Problem to work on
Once you have read the entries below, write them all out again exactly.

*** Opening of Data for processing ***

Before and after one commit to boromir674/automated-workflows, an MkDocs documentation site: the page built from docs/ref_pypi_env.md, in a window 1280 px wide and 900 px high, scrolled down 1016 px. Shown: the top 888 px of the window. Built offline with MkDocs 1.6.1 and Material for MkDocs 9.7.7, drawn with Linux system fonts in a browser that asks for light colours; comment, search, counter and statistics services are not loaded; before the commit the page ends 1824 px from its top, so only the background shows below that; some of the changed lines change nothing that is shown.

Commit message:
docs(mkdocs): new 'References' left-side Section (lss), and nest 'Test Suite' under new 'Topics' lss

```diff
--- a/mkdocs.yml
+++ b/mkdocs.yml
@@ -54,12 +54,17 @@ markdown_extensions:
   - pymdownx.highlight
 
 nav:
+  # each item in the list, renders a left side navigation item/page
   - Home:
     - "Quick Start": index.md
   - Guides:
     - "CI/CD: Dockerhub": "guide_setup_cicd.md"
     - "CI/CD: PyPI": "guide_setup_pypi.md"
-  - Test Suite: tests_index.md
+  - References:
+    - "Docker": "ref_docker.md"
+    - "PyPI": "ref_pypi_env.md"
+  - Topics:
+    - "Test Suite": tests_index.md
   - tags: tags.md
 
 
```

*** Close of Data for processing ***

Solution to this problem
Before and after one commit to boromir674/automated-workflows, an MkDocs documentation site: the page built from docs/ref_pypi_env.md, in a window 1280 px wide and 900 px high, scrolled down 1016 px. Shown: the top 888 px of the window. Built offline with MkDocs 1.6.1 and Material for MkDocs 9.7.7, drawn with Linux system fonts in a browser that asks for light colours; comment, search, counter and statistics services are not loaded; before the commit the page ends 1824 px from its top, so only the background shows below that; some of the changed lines change nothing that is shown.

Commit message:
docs(mkdocs): new 'References' left-side Section (lss), and nest 'Test Suite' under new 'Topics' lss

```diff
--- a/mkdocs.yml
+++ b/mkdocs.yml
@@ -54,12 +54,17 @@ markdown_extensions:
   - pymdownx.highlight
 
 nav:
+  # each item in the list, renders a left side navigation item/page
   - Home:
     - "Quick Start": index.md
   - Guides:
     - "CI/CD: Dockerhub": "guide_setup_cicd.md"
     - "CI/CD: PyPI": "guide_setup_pypi.md"
-  - Test Suite: tests_index.md
+  - References:
+    - "Docker": "ref_docker.md"
+    - "PyPI": "ref_pypi_env.md"
+  - Topics:
+    - "Test Suite": tests_index.md
   - tags: tags.md
 
 
```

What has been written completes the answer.